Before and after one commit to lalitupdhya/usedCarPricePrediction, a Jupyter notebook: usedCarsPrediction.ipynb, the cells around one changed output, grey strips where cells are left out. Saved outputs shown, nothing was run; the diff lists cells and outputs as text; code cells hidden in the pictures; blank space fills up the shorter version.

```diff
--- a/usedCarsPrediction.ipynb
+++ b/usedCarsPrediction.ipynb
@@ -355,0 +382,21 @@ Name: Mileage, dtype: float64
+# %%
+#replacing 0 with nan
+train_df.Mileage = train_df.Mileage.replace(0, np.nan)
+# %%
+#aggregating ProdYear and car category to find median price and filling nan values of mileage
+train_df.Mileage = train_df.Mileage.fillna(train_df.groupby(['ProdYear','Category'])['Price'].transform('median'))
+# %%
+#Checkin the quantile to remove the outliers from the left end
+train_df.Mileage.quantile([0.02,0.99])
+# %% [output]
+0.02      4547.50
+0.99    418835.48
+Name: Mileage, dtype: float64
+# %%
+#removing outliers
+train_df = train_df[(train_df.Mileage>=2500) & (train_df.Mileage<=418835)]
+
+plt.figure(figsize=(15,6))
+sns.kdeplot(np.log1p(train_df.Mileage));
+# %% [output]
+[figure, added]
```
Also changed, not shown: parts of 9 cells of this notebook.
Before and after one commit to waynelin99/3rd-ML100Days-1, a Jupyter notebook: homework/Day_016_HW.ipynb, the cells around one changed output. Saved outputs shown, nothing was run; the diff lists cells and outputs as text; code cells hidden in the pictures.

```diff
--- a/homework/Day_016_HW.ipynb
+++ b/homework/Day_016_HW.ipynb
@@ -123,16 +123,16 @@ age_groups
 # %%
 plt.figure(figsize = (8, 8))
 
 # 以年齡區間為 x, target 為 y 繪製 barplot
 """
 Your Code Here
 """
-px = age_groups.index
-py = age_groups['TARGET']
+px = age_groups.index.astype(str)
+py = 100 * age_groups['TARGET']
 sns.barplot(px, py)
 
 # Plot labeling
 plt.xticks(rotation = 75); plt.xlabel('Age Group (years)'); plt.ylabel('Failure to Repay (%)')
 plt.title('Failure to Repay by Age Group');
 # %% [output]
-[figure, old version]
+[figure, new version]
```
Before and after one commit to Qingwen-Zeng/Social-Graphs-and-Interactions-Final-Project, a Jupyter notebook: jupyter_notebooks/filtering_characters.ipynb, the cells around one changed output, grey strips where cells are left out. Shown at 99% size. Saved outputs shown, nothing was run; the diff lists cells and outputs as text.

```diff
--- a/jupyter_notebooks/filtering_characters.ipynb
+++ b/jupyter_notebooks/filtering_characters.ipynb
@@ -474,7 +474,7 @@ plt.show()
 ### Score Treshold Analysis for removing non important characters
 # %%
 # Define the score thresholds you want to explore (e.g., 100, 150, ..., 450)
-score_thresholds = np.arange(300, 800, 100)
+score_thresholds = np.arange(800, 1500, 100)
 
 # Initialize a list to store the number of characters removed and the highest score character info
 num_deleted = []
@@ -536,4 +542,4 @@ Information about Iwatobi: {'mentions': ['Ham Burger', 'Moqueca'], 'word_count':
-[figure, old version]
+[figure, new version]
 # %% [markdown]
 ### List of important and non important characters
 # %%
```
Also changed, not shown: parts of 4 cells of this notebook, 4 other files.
□ □ □ □ □ □ □
- [Task prompt]:
What number of lines in the records hold the word "figure"? Reply with that number alone.

- [Task response]:
7